The cause in this twisting, decade-long series of events is that of Matt DeHart, celebrated by some — complete with fundraising merch — as a whistleblower in the good fight against covert, anti-free-speech government activity. A digital native with definite ties to gaming and vaguely delineated connections to hacktivist collective Anonymous and WikiLeaks, DeHart claimed that the FBI framed him, harassed his family and tortured him in pursuit of classified information that crossed his screen when he ran a darknet server. After law enforcement ransacked the Indiana home where he lived with his parents, DeHart said they were looking for top-secret files relating to a shocking CIA operation; the authorities said they were looking for child pornography.

Leann and Paul DeHart, with their down-home embrace of God and country, are not people you'd expect to slip across the border under cover of night, as they did in April 2013 with their son, seeking asylum in Canada. Paul is a minister, and they're both veterans of military intelligence. So too is Matt, although his career was curtailed by mental health issues. The couple speak openly to the filmmaker, distraught over their son's treatment at the hands of authorities and stressing the need to watch the watchers. They believe Matt unequivocally. "We raised him to think critically," says Paul, who once drove his son to the Russian and Venezuelan embassies in Washington so that he could try to defect.
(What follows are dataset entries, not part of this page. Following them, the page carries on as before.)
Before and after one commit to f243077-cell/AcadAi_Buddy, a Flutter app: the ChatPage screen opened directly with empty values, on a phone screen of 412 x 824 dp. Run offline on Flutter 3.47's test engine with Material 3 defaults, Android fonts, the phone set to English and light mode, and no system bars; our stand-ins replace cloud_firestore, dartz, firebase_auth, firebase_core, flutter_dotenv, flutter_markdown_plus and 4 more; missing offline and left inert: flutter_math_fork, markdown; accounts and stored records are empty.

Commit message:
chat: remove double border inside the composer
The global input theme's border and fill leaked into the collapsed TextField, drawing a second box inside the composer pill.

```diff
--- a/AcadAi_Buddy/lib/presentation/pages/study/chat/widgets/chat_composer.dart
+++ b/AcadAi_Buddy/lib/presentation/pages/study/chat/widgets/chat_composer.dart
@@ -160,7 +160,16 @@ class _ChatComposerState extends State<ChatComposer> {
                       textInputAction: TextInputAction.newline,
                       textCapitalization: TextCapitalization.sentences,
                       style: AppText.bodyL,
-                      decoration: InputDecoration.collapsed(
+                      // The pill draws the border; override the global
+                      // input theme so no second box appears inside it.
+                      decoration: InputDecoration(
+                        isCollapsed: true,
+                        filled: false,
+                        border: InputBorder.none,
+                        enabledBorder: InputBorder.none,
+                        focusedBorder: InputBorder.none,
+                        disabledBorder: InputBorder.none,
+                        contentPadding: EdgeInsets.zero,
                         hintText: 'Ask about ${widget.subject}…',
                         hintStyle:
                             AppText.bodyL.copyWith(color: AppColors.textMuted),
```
A crucial thumb drive goes missing, and only some of the troubling aspects of DeHart's case are substantiated, but given an already well-documented history of government abuses and dirty tactics against activists, his complaints draw the alarmed interest of experts, a number of whom appear in the film. They include a McGill professor, an investigative reporter, and a fascinating assortment of attorneys who run the gamut in terms of point of view.

Kennebeck talks briefly, and revealingly, to old friends of DeHart, some from his school days. Several of them try to put an amusing, benign slant on his behavior — one compares him to Leave It to Beaver troublemaker Eddie Haskell — but the picture that emerges is a disturbing one: telling glimpses of a self-dramatizing manipulator, lending further fuel to the "who to believe" fire.

Nagging questions percolate as the doc moves back and forth through the timeline: Are the national security case and the child porn case parallel or connected? Focusing at first on the espionage angle, Enemies of the State seems for a while to push aside the pornography charges as pure fabrication, as do the DeHarts. In Tennessee, yet another location in this multi-state, international saga, a prosecutor and a detective remain quietly unshakable in their conviction that Matt DeHart is a predatory pedophile.

In addition to the film's new interviews and footage of the family, Kennebeck stages re-creations of key events, in particular legal hearings on both sides of the border that use actual audio: The actors' lips move, convincingly, but the voices we hear belong to their real-life counterparts. Much of the new material is cast in a frosty blue palette that emphasizes the institutional layers of bureaucracy and stealth.

In her 2016 drone-warfare documentary, National Bird, Kennebeck chronicled whistleblowers; here her central protagonist lodges complaints that relate chiefly to his personal treatment and only in the broadest sense to a larger political picture. Pitting the heavy cloak of government secrecy against the openness of a mother and father, Enemies of the State certainly doesn't answer every question it poses, but it's a wake-up call for all of us keep asking them — of government, of public figures, and of ourselves.

Production companies: Codebreaker Films
Director: Sonia Kennebeck
Producers: Ines Hofmann Kanna, Sonia Kennebeck
Executive producer: Errol Morris
Director of photography: Torsten Lapp
Editor: Maxine Goedicke
Composer: Insa Rudolph
Casting directors: Erica Hart, Maren Poitras
Venue: Tribeca Film Festival (Documentary Competition)
Sales: Submarine

104 minutes